NORTH RICHLAND HILLS, Texas — Quick thinking and selfless action saved a child’s life in North Richland Hills, and on Monday the city honored the first responders and good Samaritan who helped.
It was a Wednesday afternoon in June at Lynda Spurlock Park when Brandi Rowntree heard frantic screaming.
“And she goes 'I can’t swim. Help him. Help! Him!,'” Rowntree said. “All I see are two little Crocs come up through the water.”
Rowntree threw her phone and belongings down, rushed into the water and pulled the 2-year-old boy, Carlos, to safety. She began doing CPR, which she’d learned as a kid herself, but had never had to use.
“He was blue, so I immediately put my hands right here,” Rowntree said, putting her fingers on her neck. “Couldn’t feel anything.”
As she performed CPR, the boy’s aunt called 911 and a dispatcher helped walk Rowntree through what to do, using the Bee Gees hit Stayin’ Alive as the rhythm for chest compressions.
Officer John Hyde was the first to arrive, just minutes after the call for a possible drowning.
“We’re thinking the worst at that point just trying to get there as fast as we can,” he said.
Seconds later, officer Rafael Cortes drove his motorcycle up near the pond and helped flip Carlos over with Hyde’s help and pat his back. Body camera video shows the pair begging the boy to spit up water and breathe.

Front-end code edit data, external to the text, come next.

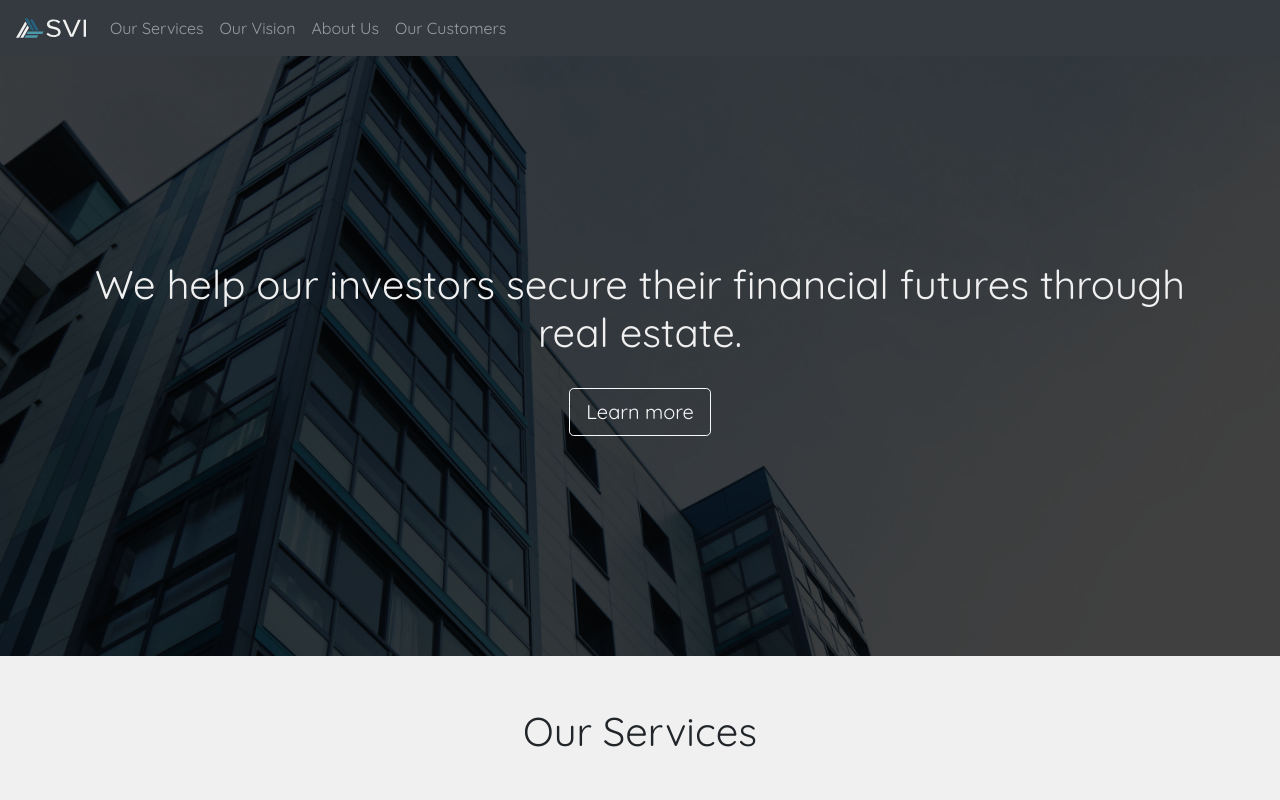
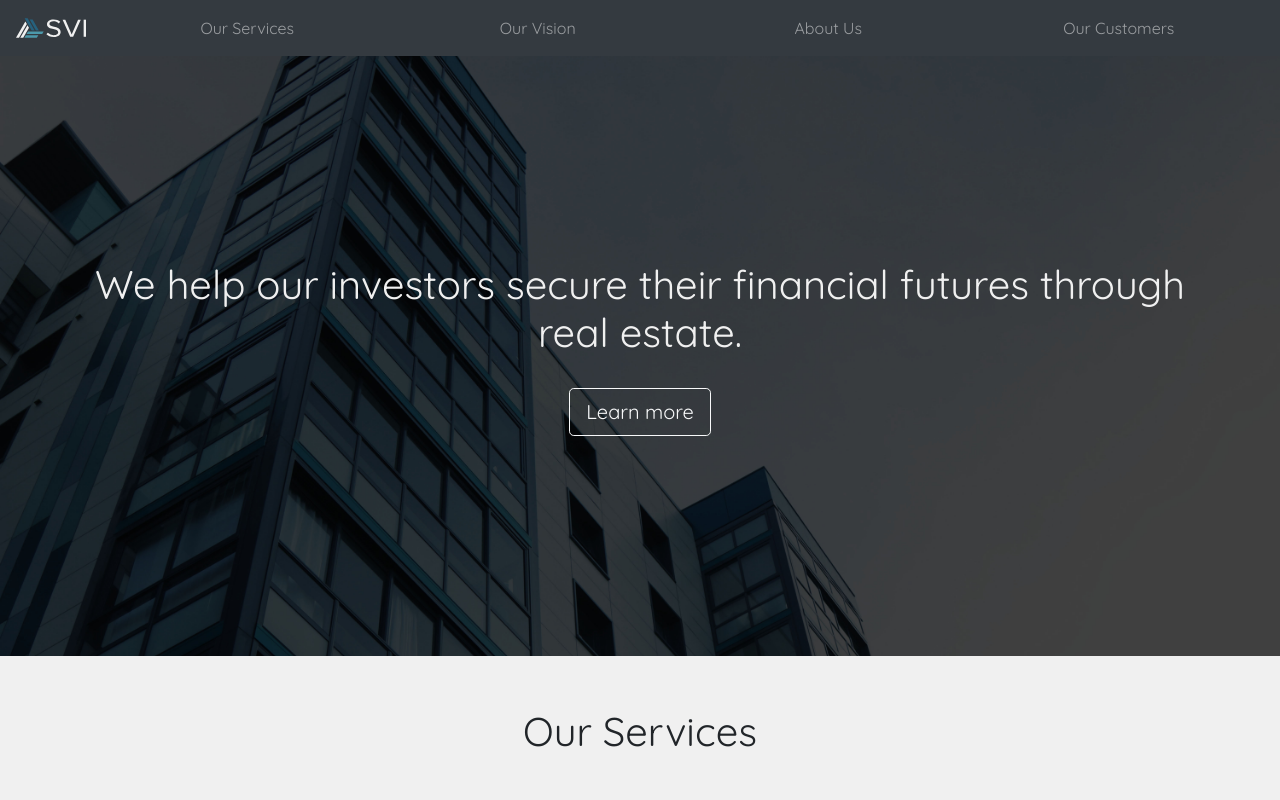
Before and after one commit to rparmasar/svi-site, a React (Create React App) app: page / in a window 1280 px wide. Shown: the top 800 px of the page. Built offline with nearby package versions, Linux system fonts and the light colour scheme.

Commit message:
Finished navbar

```diff
--- a/src/App.css
+++ b/src/App.css
@@ -4,8 +4,11 @@
   padding: 0;
 }
 
-body{
-  overflow-x: hidden;
+html, body {
+  /* overflow-x: hidden; */
+}
+body {
+  position: relative
 }
 
 .jumbotron {
@@ -29,10 +32,11 @@ body{
   height: auto;
 }
 
-#svi-nav{
+.svi-nav{
   background-color: #1b1c1e;
-  position: sticky;
-  top: 0;
+  position: sticky !important;
+  top: 0 !important;
+  z-index: 1020 !important;
 }
 
 
--- a/src/App.js
+++ b/src/App.js
@@ -13,8 +13,7 @@ import logo from "./assets/SVILogoUpdatedColours.svg";
 function App() {
   return (
     <div className="App">
-     <div className="svi-nav-wrapper">
-        <Navbar collapseOnSelect expand="lg" bg="dark" variant="dark" id="svi-nav" sticky="top">
+        <Navbar collapseOnSelect expand="lg" bg="dark" variant="dark" className="svi-nav" sticky="top">
             <Navbar.Brand href="#home">
               <img
                 src={logo}
@@ -26,7 +25,7 @@ function App() {
             </Navbar.Brand>
             <Navbar.Toggle aria-controls="responsive-navbar-nav" />
             <Navbar.Collapse id="responsive-navbar-nav">
-            <Nav className="mr-auto">
+            <Nav className="w-100 nav-justified">
               <Nav.Link href="#svi-services-container">Our Services</Nav.Link>
               <Nav.Link href="#svi-vision-jumbo">Our Vision</Nav.Link>
               <Nav.Link href="#svi-vision-jumbo">About Us</Nav.Link>
@@ -34,7 +33,6 @@ function App() {
             </Nav>
             </Navbar.Collapse>
         </Navbar>
-     </div>
      <Jumbotron fluid>
         <Container>
           <div id="svi-cover-jumbo-text">
```
Also changed, not shown: 1 other file (tests, documents, lock files or other folders).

Firefighters arrived soon after and confirmed he was breathing but still had water in his lungs.
“They actually gave him some oxygen and that’s when he actually took his first big breath and it was like 'phew' and we actually knew he was going to be okay then,” Hyde said. “Without her, we wouldn’t have had a chance.”

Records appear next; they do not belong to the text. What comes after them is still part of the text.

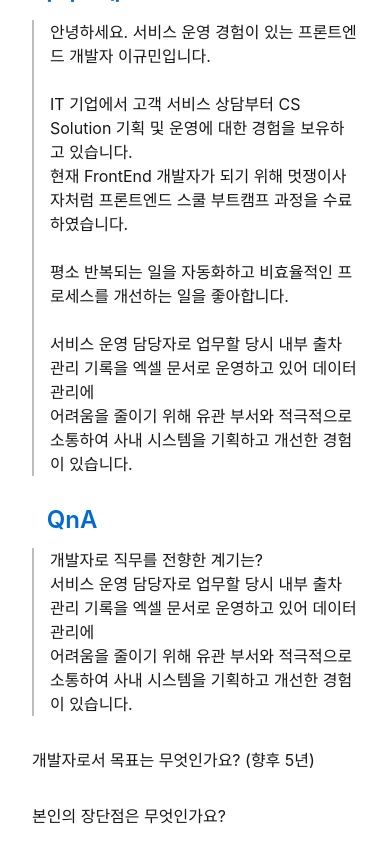
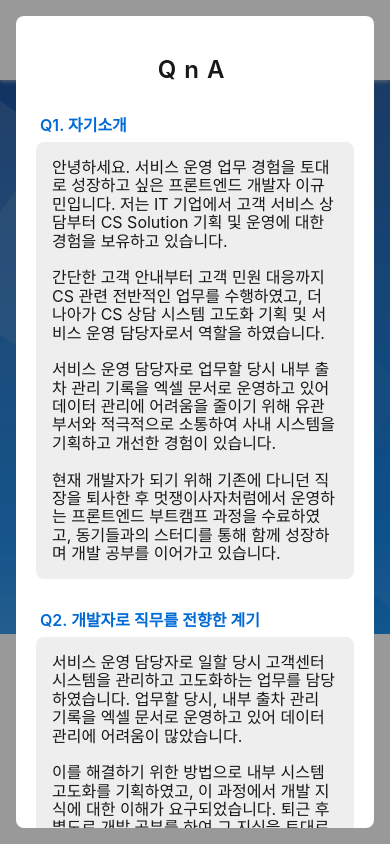
Before and after one commit to Kyoo130/Portfolio, a React (Create React App) app: page / in a window 390 px wide. Both pictures are taken after a click on the button "더 알아보기". Shown: the top 844 px of the page. Built offline with nearby package versions, Linux system fonts and the light colour scheme; a web font is replaced by a local one.

Commit message:
:lipstick: 반응형 스타일 적용 및 콘텐츠 내용 수정

```diff
--- a/src/components/Modal.jsx
+++ b/src/components/Modal.jsx
@@ -2,42 +2,81 @@ import React from "react";
 import styled from "styled-components";
 
 const ModalCont = styled.article`
-  display: flex;
-  justify-content: center;
-  align-items: center;
   position: fixed;
   background-color: rgba(0, 0, 0, 0.4);
   top: 0;
-  left: 0;
   right: 0;
   bottom: 0;
+  left: 0;
+  padding: 1rem;
   z-index: 20;
 `;
 
 const ModalContents = styled.div`
+  width: 100%;
+  max-width: 1140px;
+  height: 100%;
+  padding: 2.5rem 1.25rem;
+  margin: 0 auto;
+  border-radius: 0.5rem;
+  background-color: #fff;
+  color: #181818;
+  overflow: scroll;
+
   display: flex;
   flex-direction: column;
-  background-color: #fff;
-  color: #181818;
-  border-radius: 0.5rem;
-  padding: 2rem;
-  margin: 0 auto;
+  justify-items: center;
+  align-items: center;
   row-gap: 2rem;
-  width: 100%;
-  max-width: 1140px;
+
+  @media (min-width: 768px) {
+    position: absolute;
+    top: 50%;
+    left: 50%;
+    transform: translate(-50%, -50%);
+    height: auto;
+    white-space: pre-wrap;
+  }
 `;
 
 const Title = styled.h3`
-  font-size: 2rem;
-  font-weight: bold;
-  //text-transform: uppercase;
+  font-size: 1.5rem;
+  font-weight: 600;
   text-align: center;
-  //color: #0267cc;
   color: #181818;
+  letter-spacing: 0.5rem;
+
+  @media (min-width: 768px) {
+    font-size: 1.75rem;
+  }
+`;
+
+const ListCont = styled.ul`
+  display: flex;
+  flex-direction: column;
+  row-gap: 2rem;
+`;
+
+const BoldText = styled.span`
+  display: block;
+  font-weight: 600;
+  margin-bottom: 0.5rem;
+  color: #006ad5;
+  padding-left: 0.25rem;
+
+  @media (min-width: 768px) {
+    font-size: 1.25rem;
+  }
+`;
+
+const Contents = styled.p`
+  background-color: #eee;
+  padding: 1rem 1rem;
+  border-radius: 0.5rem;
 `;
 
 const CloseBtn = styled.button`
-  background-color: #bdbdbd;
+  background-color: #006ad5;
   font-weight: 600;
   font-size: 1rem;
   color: #fff;
@@ -46,81 +85,58 @@ const CloseBtn = styled.button`
   margin: 0 auto;
 
   :hover {
-    filter: brightness(95%);
+    opacity: 0.925;
   }
-`;
-
-const ContentUl = styled.ul`
-  //display: grid;
-  //grid-template-columns: repeat(1fr auto);
-  display: flex;
-  flex-direction: column;
-  row-gap: 2rem;
-  white-space: pre-wrap;
-  line-height: 1.5rem;
-  margin: 0 auto;
-`;
-
-const ContentLi = styled.li`
-  display: flow-root;
-
-  & > strong {
-    display: block;
-    font-size: 1.5rem;
-    font-weight: 600;
-    color: #006ad5;
-    margin-bottom: 1rem;
-    float: left;
-    text-align: center;
-    min-width: 5rem;
-    margin-right: 1rem;
-    //background-color: #eee;
-  }
-
-  & > p {
-    display: block;
-    float: left;
-    padding-left: 1rem;
-    border-left: 2px solid #bdbdbd;
-
-  }
-
 `;
 
 const Modal = ({ handleModalOpen }) => {
   return (
     <ModalCont>
       <ModalContents>
-        <Title>더 알아보기</Title>
-
-        <ContentUl>
-          <ContentLi>
-            <strong>자기소개</strong>
-            <p>
-              안녕하세요. 서비스 운영 경험이 있는 프론트엔드 개발자 이규민입니다.{"\n"}
-              <br />
-              IT 기업에서 고객 서비스 상담부터 CS Solution 기획 및 운영에 대한 경험을 보유하고 있습니다.{"\n"}
-              현재 FrontEnd 개발자가 되기 위해 멋쟁이사자처럼 프론트엔드 스쿨 부트캠프 과정을 수료하였습니다.{"\n"}
-              <br />
-              평소 반복되는 일을 자동화하고 비효율적인 프로세스를 개선하는 일을 좋아합니다.{"\n"}
-              <br />
+        <Title>QnA</Title>
+        <ListCont>
+          <li>
+            <BoldText>Q1.️ 자기소개</BoldText>
+            <Contents>
+              안녕하세요. 서비스 운영 업무 경험을 토대로 성장하고 싶은 프론트엔드 개발자 이규민입니다.{"\n"}
+              저는 IT 기업에서 고객 서비스 상담부터 CS Solution 기획 및 운영에 대한 경험을 보유하고 있습니다.
+              <br /><br />
+              간단한 고객 안내부터 고객 민원 대응까지 CS 관련 전반적인 업무를 수행하였고,{"\n"}
+              더 나아가 CS 상담 시스템 고도화 기획 및 서비스 운영 담당자로서 역할을 하였습니다.
+              <br /><br />
               서비스 운영 담당자로 업무할 당시 내부 출차 관리 기록을 엑셀 문서로 운영하고 있어 데이터 관리에{"\n"}
-              어려움을 줄이기 위해 유관 부서와 적극적으로 소통하여 사내 시스템을 기획하고 개선한 경험이 있습니다.{"\n"}
-            </p>
-          </ContentLi>
-          <ContentLi>
-            <strong>QnA</strong>
-            <p>
-              <span>개발자로 직무를 전향한 계기는?{"\n"}</span>
-              서비스 운영 담당자로 업무할 당시 내부 출차 관리 기록을 엑셀 문서로 운영하고 있어 데이터 관리에{"\n"}
-              어려움을 줄이기 위해 유관 부서와 적극적으로 소통하여 사내 시스템을 기획하고 개선한 경험이 있습니다.{"\n"}
-            </p>
-          </ContentLi>
-          <li>개발자로서 목표는 무엇인가요? (향후 5년)</li>
-          <li>본인의 장단점은 무엇인가요?</li>
-          <li></li>
-        </ContentUl>
-
+              어려움을 줄이기 위해 유관 부서와 적극적으로 소통하여 사내 시스템을 기획하고 개선한 경험이 있습니다.
+              <br /><br />
+              현재 개발자가 되기 위해 기존에 다니던 직장을 퇴사한 후 멋쟁이사자처럼에서 운영하는 프론트엔드{"\n"}
+              부트캠프 과정을 수료하였고, 동기들과의 스터디를 통해 함께 성장하며 개발 공부를 이어가고 있습니다.
+            </Contents>
+          </li>
+          <li>
+            <BoldText>Q2. 개발자로 직무를 전향한 계기</BoldText>
+            <Contents>
+              서비스 운영 담당자로 일할 당시 고객센터 시스템을 관리하고 고도화하는 업무를 담당하였습니다.{"\n"}
+              업무할 당시, 내부 출차 관리 기록을 엑셀 문서로 운영하고 있어 데이터 관리에 어려움이 많았습니다.
+              <br /><br />
+              이를 해결하기 위한 방법으로 내부 시스템 고도화를 기획하였고, 이 과정에서 개발 지식에 대한 이해가 요구되었습니다.{"\n"}
+              퇴근 후 별도로 개발 공부를 하여 그 지식을 토대로 비효율적인 프로세스를 개선하는 결과를 가져올 수 있었습니다.
+              <br /><br />
+              위 경험을 계기로 본격적으로 프론트엔드 개발자가 되기 위해 공부를 시작하였고,{"\n"}
+              개발이란 것이 노력한 만큼 결과물을 만들어 낼 수 있다는 점이 흥미롭고, 뜻깊게 다가왔습니다.
+              <br /><br />
+              많은 고민 끝에 다니던 직장을 퇴사한 후 프론트엔드 개발자가 되기 위해 부트캠프에 참여하며 지금까지 개발 공부를 이어가고 있습니다.
+            </Contents>
+          </li>
+          <li>
+            <BoldText><span>Q3.</span> 개발자로서 향후 목표</BoldText>
+            <Contents>
+              먼저, 회사에 입사하여 다양한 실무를 경험하고, 업무 외적으로도 개별 스터디를 진행하여 프로젝트{"\n"}
+              설계 및 디자인 패턴을 공부하며, 프론트엔드 개발자로서 탄탄한 실력을 갖출 수 있도록 성장하는 것 입니다.
+              <br /><br />
+              이후 5년 안에 지금의 저와 같이 프론트엔드 개발자를 목표로 하는 주니어들을 위한 블렌디드 러닝{"\n"}
+              과정을 만들어 그들의 멘토로서 혼자서가 아닌 함께 성장할 수 있는 개발 리드가 되는 것이 목표입니다.
+            </Contents>
+          </li>
+        </ListCont>
         <CloseBtn onClick={() => {
           handleModalOpen(false);
         }}>돌아가기
```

“We’re very thankful she was there because every second counts,” Cortes said. “She made all the difference in the world for that kid.”
At Monday’s city council meeting, the city awarded Rowntree with a plaque, recognizing her efforts, and Carlos’ family was reunited with her and the officers.
“I think it’s amazing that they’re doing that. I think it’s well deserved,” Leslie Resendiz, Carlos’ mom said. “That day I literally went and hugged her and cried with her and told her that I was so thankful.”
Rowntree also met Cortes and Hyde for the first time giving them flowers and packages of life savers.
“I’m just so thankful we have a police department like you,” she said.
Rowntree, a mother of four, said she’s now a strong supporter of Collin’s Hope, a group focused on water safety and providing free swimming and CPR lessons.
“it’s so important to us that this is not a problem anymore,” she said.